Development of sustainable composites from renewable cellulose and vegetable oil has been one of the focus topic for many researchers in the field of materials science. One of the common revelations that they have arrived at is that vegetable oil that consists of triglycerides has been fundamental to painting, lubrication, and in inks due to its high level of availability. Currently, acrylated epoxidized soybean oil (AESO) is one of the common soybean oil derivatives that polymerizes through radical reactions to generate the thermoset AESO. However, AESO faces serious challenges, such as poor mechanical strength due to its insufficient cross-linking density and weak interfacial adhesion with highly hydrophilic lignocellulosic fibers.
To this extent, Fujian Agriculture and Forestry University scientists: Tingting Chen (PhD candidate) and Dr. Wendi Liu. focused their efforts on unsaturation functionalization of microcrystalline cellulose (MCC) as well as its role both as a cross-linking agent and reinforcing agent. Their research is published in journal ACS Sustainable Chemistry and Engineering.
The initial step entailed preparing the unsaturated MCC through esterification with methacrylic anhydride with the assistance of ultrasonic treatment. Some of the key features of measuring the level of unsaturation in MCC entailed measurement of surface chemistry and hydrophobicity. This was followed by measuring the degrees of both substitution and unsaturation of MCC which were done quantitatively. In the manufacture of sustainable composites, the unsaturated MCC was used as the reactive reinforcing agent that was cross-linked with AESO. Finally, the researchers analyzed the dynamic and static mechanical properties as well as water resistance of the resulting sustainable biocomposites.
The findings of their research indicated that the MCC contains a high number of hydroxyl groups, and thus it is possible to verify the reaction between methacrylic anhydride and the MCC. As the concentration of methacrylic anhydride was increasing, the level of unsaturation on the MCC increased, indicating that it is possible to regulate the unsaturated degree of MCC via controlling the concentration of methacrylic anhydride. Cellulose cannot be penetrated by the methacrylic anhydride, considering that the esterification reaction between MCC and methacrylic anhydride takes place on the surface of the microcrystalline cellulose. Due to this reason, the non-polar components and the level of hydrophobicity on the MCC surface increases as the reaction proceeds.
In summary, the study of Chen and Liu showed that it is possible to manufacture unsaturated MCC through esterification and the assistance of the ultrasonic treatment. Further, they showed how the ratio between methacrylic anhydride and the MCC are essential when determining the degree of saturation level of the unsaturated MCC. Finally, the unsaturated MCC was verified to have great potential for reinforcing and cross-linking soybean oil thermoset for the development of sustainable biocomposites.

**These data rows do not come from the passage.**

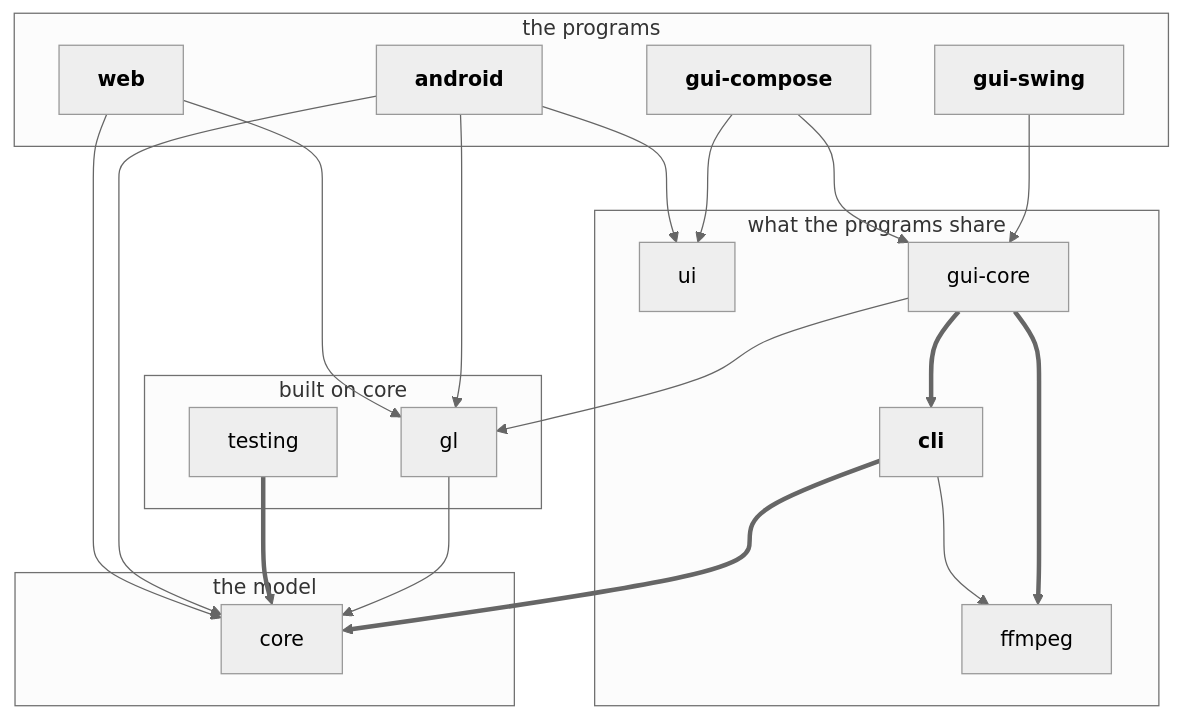
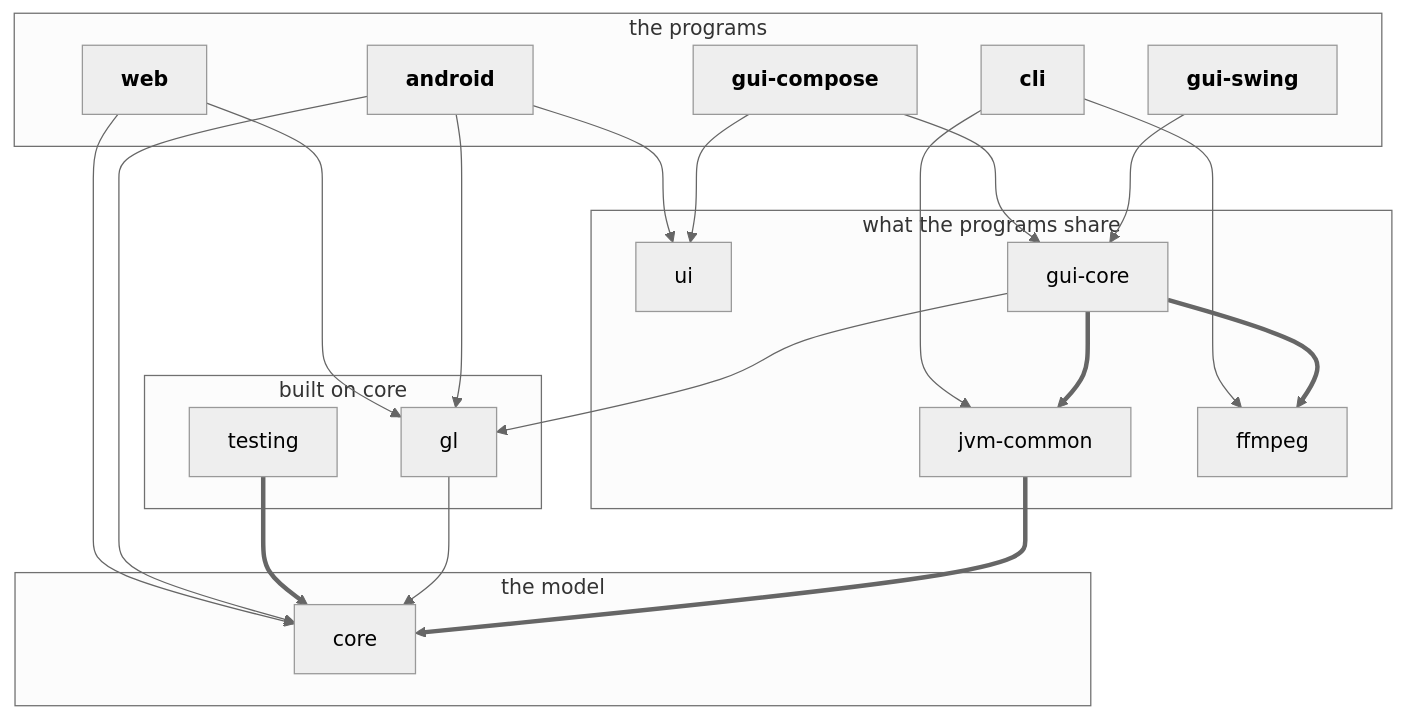
Before and after one commit to loplex/sandbox_testing_repo_1: the first of 4 diagrams in docs/developing.md, drawn with Mermaid (neutral theme). The commit also changed other lines of this file and 31 other files, not shown here.

First line of the commit message:
build: split what the windows take from cli into jvm-common

````diff
--- a/docs/developing.md
+++ b/docs/developing.md
@@ -97,39 +98,41 @@
 ```mermaid
 graph TD
     subgraph programs [the programs]
         android
         gui-compose
         gui-swing
         web
+        cli
     end
     subgraph shared [what the programs share]
         ui
         gui-core
-        cli
+        jvm-common
         ffmpeg
     end
     subgraph base [built on core]
         testing
         gl
     end
     subgraph model [the model]
         core
     end
-    cli ==> core
+    jvm-common ==> core
     android --> gl
     gl --> core
     gui-core --> gl
     gui-swing --> gui-core
     gui-compose --> gui-core
     testing ==> core
-    gui-core ==> cli
+    gui-core ==> jvm-common
     gui-core ==> ffmpeg
+    cli --> jvm-common
     cli --> ffmpeg
     gui-compose --> ui
     web --> gl
     android --> core
     web --> core
     android --> ui
     classDef program font-weight:bold
     class android,gui-compose,gui-swing,web,cli program
 ```
````
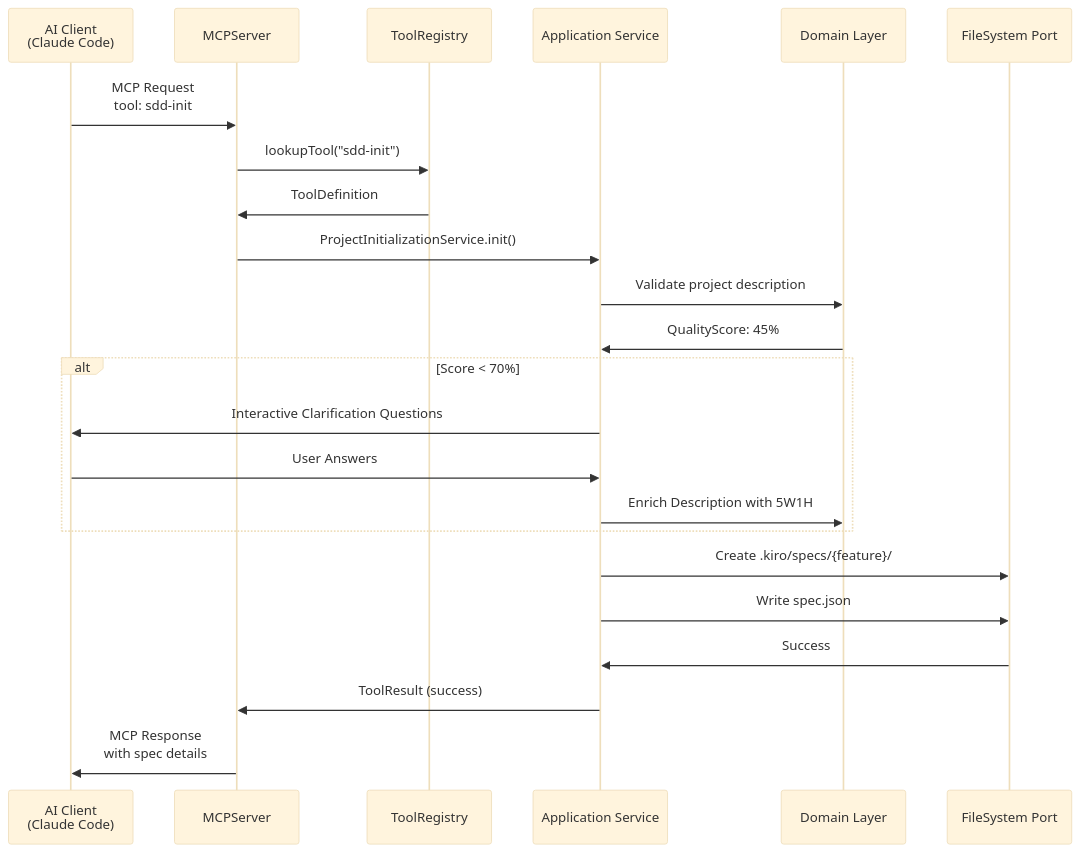
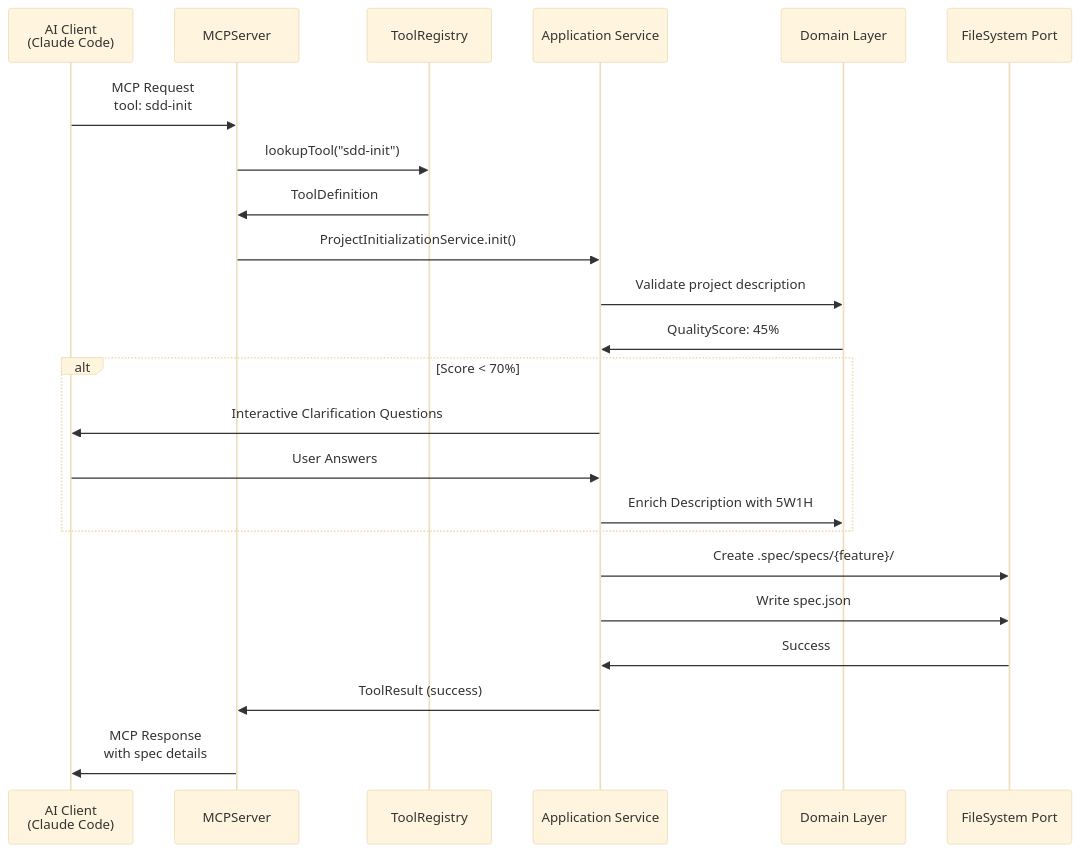
Before and after one commit to yi-john-huang/sdd-mcp: the fourth of 10 diagrams in ARCHITECTURE.md, drawn with Mermaid (base theme). The commit also changed other lines of this file and 54 other files, not shown here.

First line of the commit message:
feat: migrate SDD directory from .kiro to .spec

````diff
--- a/ARCHITECTURE.md
+++ b/ARCHITECTURE.md
@@ -287,30 +287,30 @@
 ```mermaid
 sequenceDiagram
     participant AI as AI Client<br/>(Claude Code)
     participant MCP as MCPServer
     participant TR as ToolRegistry
     participant AS as Application Service
     participant DL as Domain Layer
     participant FS as FileSystem Port
 
     AI->>MCP: MCP Request<br/>tool: sdd-init
     MCP->>TR: lookupTool("sdd-init")
     TR->>MCP: ToolDefinition
     MCP->>AS: ProjectInitializationService.init()
     
     AS->>DL: Validate project description
     DL->>AS: QualityScore: 45%
     
     alt Score < 70%
         AS->>AI: Interactive Clarification Questions
         AI->>AS: User Answers
         AS->>DL: Enrich Description with 5W1H
     end
     
-    AS->>FS: Create .kiro/specs/{feature}/
+    AS->>FS: Create .spec/specs/{feature}/
     AS->>FS: Write spec.json
     FS->>AS: Success
     
     AS->>MCP: ToolResult (success)
     MCP->>AI: MCP Response<br/>with spec details
 ```
````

Tingting Chen and Wendi Liu. Highly Unsaturated Microcrystalline Cellulose and Its Cross-Linked Soybean-Oil-Based Thermoset Composites. ACS Sustainable Chem. Eng. 2019, 7, 1796−1805.Go To ACS Sustainable Chem